Systems of road traffic parameters measurement play a key role in the process of road traffic control, its supervision as well as in gathering and processing information for statistical purposes. Expectations of users of such systems mainly concern automation and provision of measurement continuity, possibility of selection of the measured road traffic parameters and high accuracy along with reliability of obtained results. In order to meet the requirements set for such systems, at the Department of Instrumentation and Measurement of the AGH University of Science and Technology in Cracow a new prototype system of road traffic parameters measurement - Traffic-1 - has been constructed. The innovativeness of the solution is manifested in the structure of the system that can be modified by the user adequately to current measurement needs and in the used algorithms of signals processing. The work contains a brief description of the constructed system with particular focus on the used innovations that are the result of many years of research work of the designers.

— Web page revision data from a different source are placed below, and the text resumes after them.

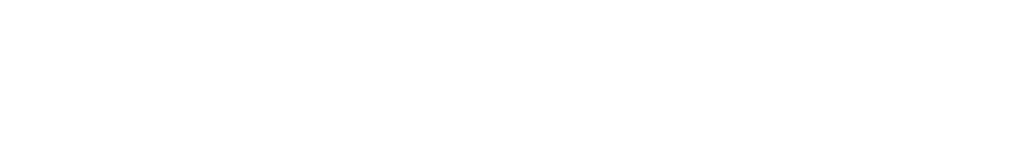
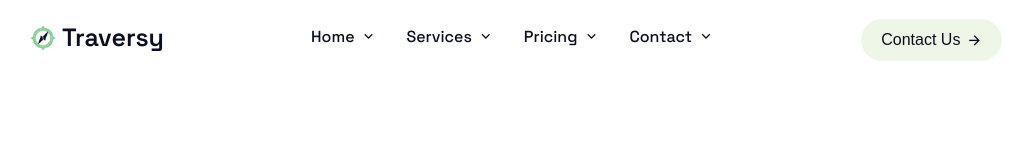
Before and after one commit to adibzamanbd/traversy, a plain HTML site: page index.html in a window 1280 px wide. Shown: the whole page, without its empty margins (124-1157 px from the left). Drawn offline with nearby package versions, Linux system fonts and the light colour scheme.

Commit message:
navbar added

```diff
--- a/assets/sass/components/_nav.scss
+++ b/assets/sass/components/_nav.scss
@@ -1,2 +1,117 @@
 @import "../mixin/font";
 @import "../variables/variable";
+
+// nav bar
+.nav_bar {
+  display: flex;
+  align-items: center;
+  justify-content: space-between;
+  margin: 0 10%;
+  padding: 1vw 2vw;
+
+  @media (max-width: $laptop) {
+    margin: 0 5%;
+    padding: 1vw;
+  }
+
+  // logo
+  .logo {
+    display: flex;
+    align-items: center;
+    gap: 0.5vw;
+    cursor: pointer;
+
+    img {
+      width: 26px;
+      margin-top: 0.2vw;
+    }
+
+    h1 {
+      @include fontH1(25px, 600);
+      color: $primary_color;
+      line-height: 20px;
+    }
+  }
+
+  // links
+  .link {
+    display: flex;
+    align-items: center;
+    gap: 10px;
+
+    a {
+      display: flex;
+      align-items: center;
+      gap: 6px;
+      color: $primary_color;
+      @include fontA(16px, 500);
+      position: relative;
+      padding: 2px 10px;
+      border-radius: 10px;
+      transition: 0.3s;
+
+      &:hover {
+        color: $secondary_color;
+        background-color: $primary_color;
+        transform: translateY(3px);
+      }
+
+      @media (max-width: $laptop) {
+        gap: 3px;
+        padding: 2px 7px;
+      }
+    }
+
+    @media (max-width: $laptop) {
+      gap: 5px;
+    }
+
+    @media (max-width: $tablet) {
+      display: none;
+    }
+  }
+
+  // button
+  .button {
+    .nav_btn {
+      display: flex;
+      align-items: center;
+      gap: 6px;
+      padding: 12px 20px;
+      background-color: $secondary_color;
+      border: none;
+      border-radius: 50px;
+      @include fontBtn(16px, 500);
+      color: $primary_color;
+      margin-top: 0.5vw;
+      overflow: hidden;
+      position: relative;
+      transition: 0.3s linear;
+
+      &:hover {
+        color: $secondary_color;
+        transform: scale(1.05);
+      }
+
+      &::after {
+        content: "";
+        position: absolute;
+        inset: 0;
+        background-color: $primary_color;
+        border-radius: 3rem;
+        transform: translate(-100%, 0) rotate(10deg);
+        transform-origin: top left;
+        transition: 0.4s transform ease-out;
+        z-index: -1;
+      }
+
+      &:hover::after {
+        transform: translate(0, 0);
+      }
+
+      @media (max-width: $laptop) {
+        padding: 9px 15px;
+      }
+    }
+  }
+}
--- a/index.html
+++ b/index.html
@@ -13,5 +13,40 @@
       rel="stylesheet"
     />
   </head>
-  <body></body>
+  <body>
+    <!-- nav section start  -->
+    <nav class="nav_bar">
+      <!-- logo start  -->
+      <div class="logo">
+        <img src="./assets/images/logo.png" alt="" />
+        <h1>Traversy</h1>
+      </div>
+      <!-- link start  -->
+      <div class="link">
+        <a href="#">
+          Home
+          <i class="ri-arrow-down-s-line"></i>
+        </a>
+        <a href="#">
+          Services
+          <i class="ri-arrow-down-s-line"></i>
+        </a>
+        <a href="#">
+          Pricing
+          <i class="ri-arrow-down-s-line"></i>
+        </a>
+        <a href="#">
+          Contact
+          <i class="ri-arrow-down-s-line"></i>
+        </a>
+      </div>
+      <!-- button start  -->
+      <div class="button">
+        <button class="nav_btn">
+          Contact Us
+          <i class="ri-arrow-right-line"></i>
+        </button>
+      </div>
+    </nav>
+  </body>
 </html>
```
Also changed, not shown: assets/css/style.css.
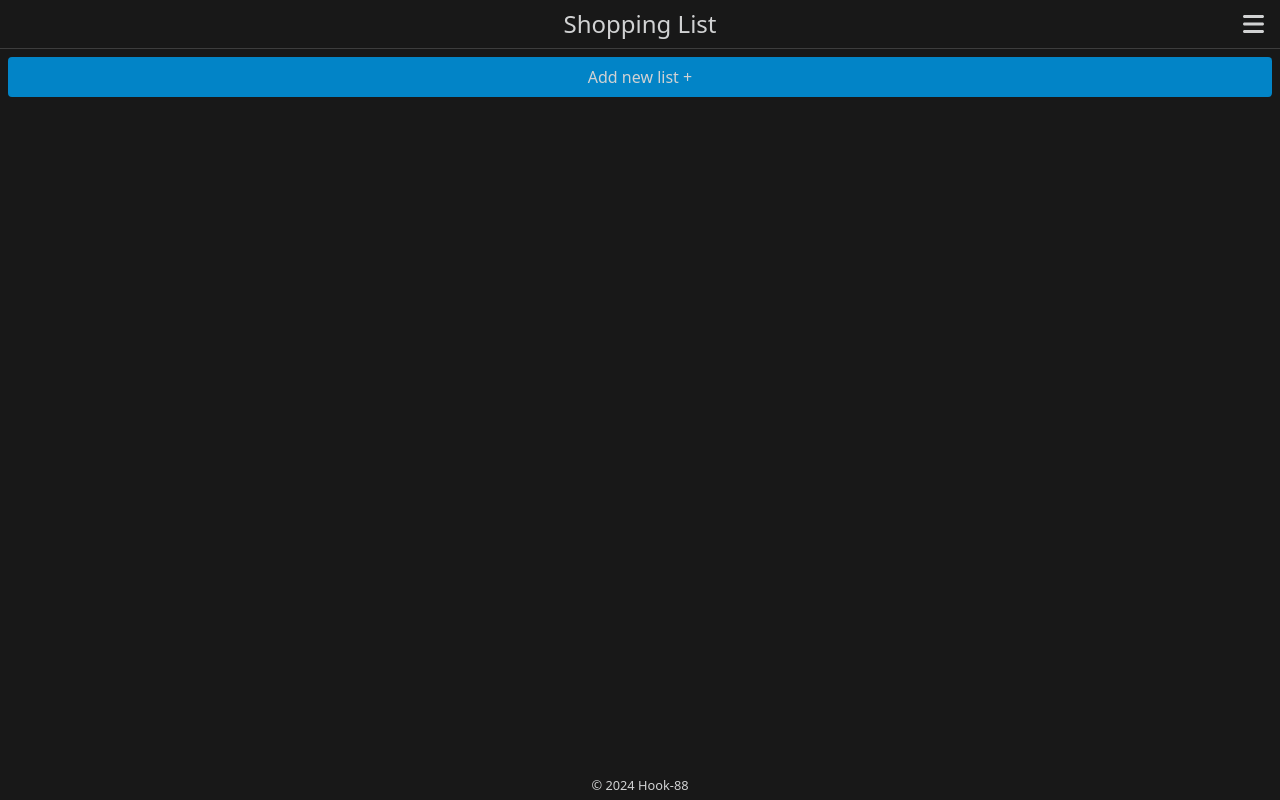
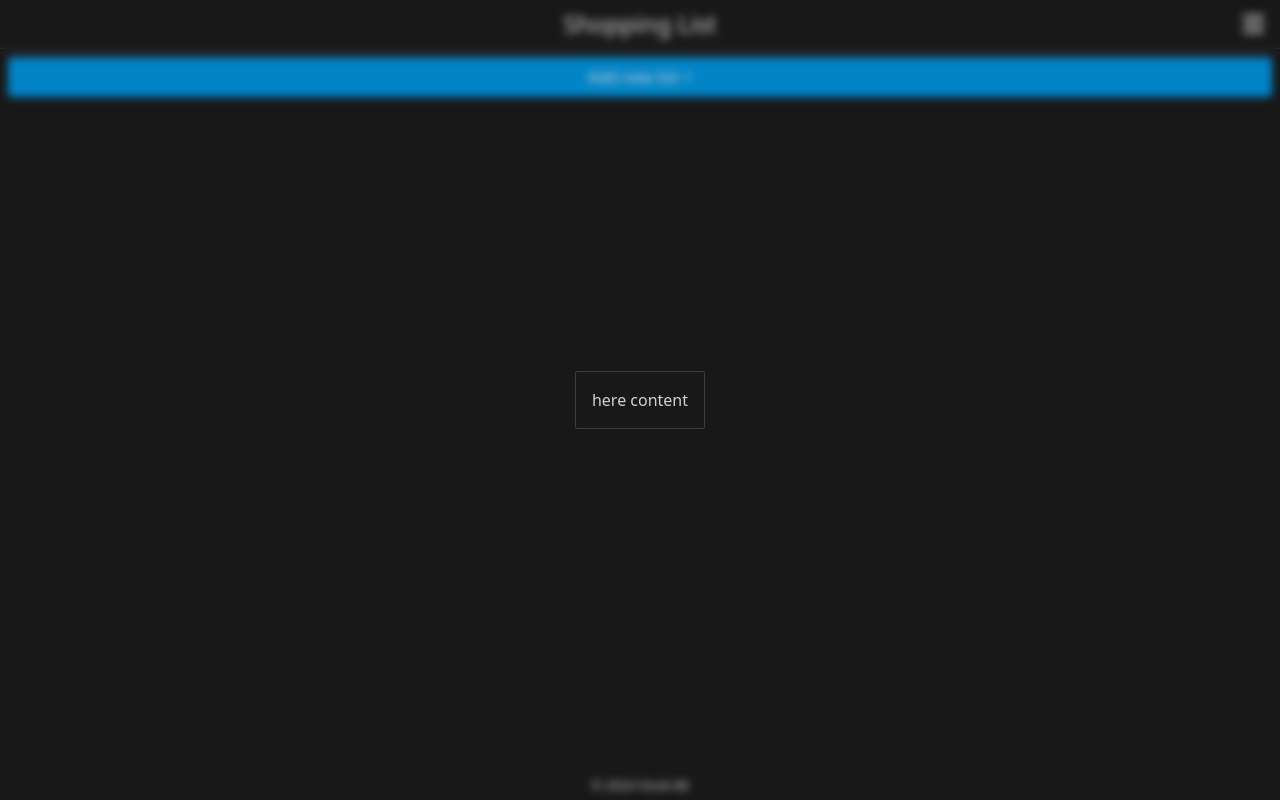
Before and after one commit to Hook-88/shopping-list, a Vue app: page / in a window 1280 px wide. Built offline with nearby package versions, Linux system fonts and the light colour scheme; the HTML template or start-up script is replaced by a standard one.

Commit message:
add basic markup and styles

```diff
--- a/src/App.vue
+++ b/src/App.vue
@@ -7,9 +7,18 @@ import { RouterLink, RouterView } from 'vue-router'
 
     <RouterView />
 
+
     <footer class="text-center p-1">
       <small>&copy; 2024 Hook-88</small>
     </footer>
+    <!-- TODO ADD dialog ref to open en close -->
+    <dialog open class="bg-transparent h-screen">
+      <div class="backdrop backdrop-blur-sm h-full w-screen flex items-center justify-center">
+        <p class="bg-[##181818] border border-[#d1d2d3]/20 rounded-sm p-4 text-[#d1d2d3]">
+          here content
+        </p>
+      </div>
+    </dialog>
   </div>
 
 
```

Beach pollution is one of the most common hazards in present-day anthropogenic environments. Even in the remote Svalbard Archipelago, pollution impacts the beach system and can pose environmental threats. The significant increase in human activity observed in Svalbard over the last 20–30 years has resulted in a visible change in the amount of coastal pollution. A 5 km long transect of modern beach developed along Calypsostranda (Recherchefjorden, Bellsund) was surveyed in the summer of 2015 in order to characterize the beach pollution. During the survey 296 pieces of trash were found on beach surface. 82% of found trash was plastic, followed by glass (8%), and metal (5%). The comparison with previous pollution survey showed the significant increase of plastic waste in local beach environment. Similar problem has been recently recorded in other parts of Svalbard suggesting an urgent need for coastal pollution monitoring.